> **Excerpted data**:
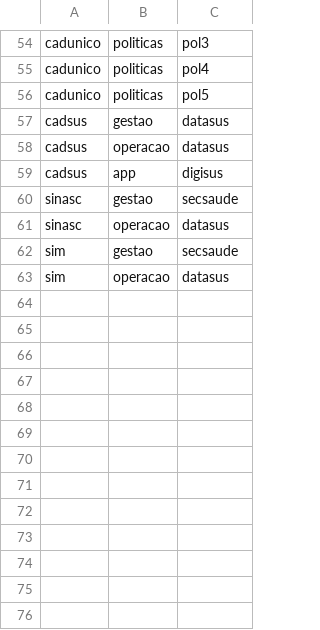
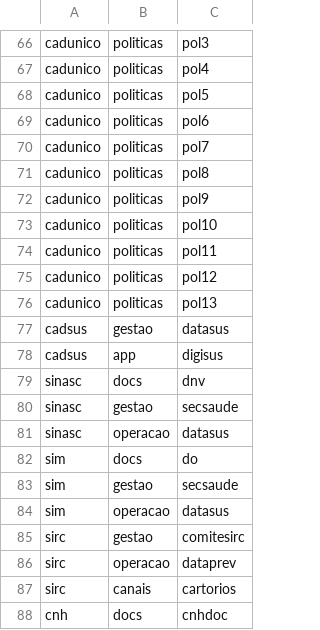
Before and after one commit to itsriodejaneiro/mapa-da-informacao, a CSV file: data/data-links.csv, drawn as a sheet; only a part is shown, gaps mark what is left out; removed rows and columns are numbered as before the commit, all else as after; the diff covers the shown part only; the diff names each change by its address in the sheet, - before the commit and + after, or states it on an @@ line.

```diff
--- a/data/data-links.csv
+++ b/data/data-links.csv
+row 69: cadunico | politicas | pol6
+row 70: cadunico | politicas | pol7
+row 71: cadunico | politicas | pol8
+row 72: cadunico | politicas | pol9
+row 73: cadunico | politicas | pol10
+row 74: cadunico | politicas | pol11
+row 75: cadunico | politicas | pol12
+row 76: cadunico | politicas | pol13
-row 58: cadsus | operacao | datasus
+row 79: sinasc | docs | dnv
+row 82: sim | docs | do
+row 85: sirc | gestao | comitesirc
+row 86: sirc | operacao | dataprev
+row 87: sirc | canais | cartorios
+row 88: cnh | docs | cnhdoc
```
Also changed, not shown: 21 added rows elsewhere in this file, data/data-nodes.csv.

> **Exercise objective**:
Using the records above, count the lines that hold the string "politicas", and give back only the result.

> **Output for this task**:
8